On October 30, the U.S. Securities and Exchange Commission (SEC) Office of the Whistleblower posted nineteen new Notices of Covered Actions (NCAs). Each NCA relates to a specific SEC enforcement action and signals that individuals may now submit whistleblower award claims for these actions. Whistleblowers have until January 28, 2021 to apply for an award for these newly posted NCAs by submitting a completed Form WB-APP to the Office of the Whistleblower.
The nineteen NCAs touch on a wide variety of cases of corporate fraud and misconduct. One NCA relates to a $6.1 million settlement regarding charges of conducting an unregistered initial coin offering (ICO) of digital asset securities. Another NCA covers the SEC’s $18 million settlement with BMW for charges that BMW disclosed “inaccurate and misleading information about BMW’s retail sales volume in the U.S. while raising approximately $18 billion from investors in several corporate bond offerings.” By posting an NCA, the SEC is not making any determination that the relevant case was aided by a whistleblower tip. Rather, the SEC posts an NCA for any enforcement action that results in monetary sanctions exceeding $1 million.
Through the SEC Whistleblower Program, qualified whistleblowers, individuals who voluntarily provide the SEC original information that leads to a successful enforcement action, are entitled to a monetary award of 10-30% of funds recovered by the government. According to the SEC, “all payments are made out of an investor protection fund established by Congress that is financed entirely through monetary sanctions paid to the SEC by securities law violators.”
The SEC Whistleblower Program has had a record-setting start to the 2021 fiscal year. Since the fiscal year began on October 1, the SEC has issued approximately $154 million to six whistleblowers. In the 2020 fiscal year, the SEC issued whistleblower awards totaling approximately $175 million, the most in program history. The SEC is currently on pace to break that record within the first two months of this fiscal year.
Last month, Whistleblower Network News analyzed a month’s worth of SEC whistleblower award orders to understand the most important factors in the SEC’s award determination process. The two most referenced factors in the orders were the timeliness of the whistleblower’s disclosure and the degree of further assistance offered by the whistleblower.
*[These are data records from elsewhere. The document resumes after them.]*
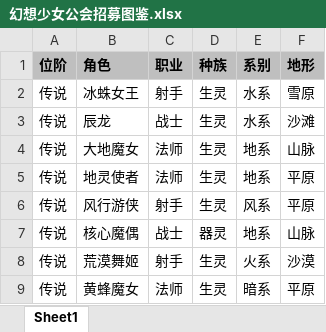
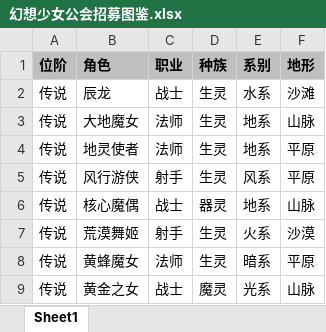
Before and after one commit to Kx501/MGG_GachaSimulator, an Excel workbook: 幻想少女公会招募图鉴.xlsx, sheet Sheet1, drawn as a sheet; only a part is shown; the shorter side is filled out with more unchanged rows; values as stored, in another font and other column widths than the file's, no borders; conditional formats not drawn; the diff names each change by its address in the sheet, - before the commit and + after, or states it on an @@ line.

```diff
--- a/幻想少女公会招募图鉴.xlsx (sheet Sheet1)
+++ b/幻想少女公会招募图鉴.xlsx (sheet Sheet1)
-row 2: 传说 | 冰蛛女王 | 射手 | 生灵 | 水系 | 雪原
```
Also changed, not shown: 1 other file.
Notably, in one September award order the SEC stated that they “preliminarily determined to deny Claimant 3’s award claim on the alternative ground that it was submitted after the 90-day deadline for submitting claims for the Covered Action.”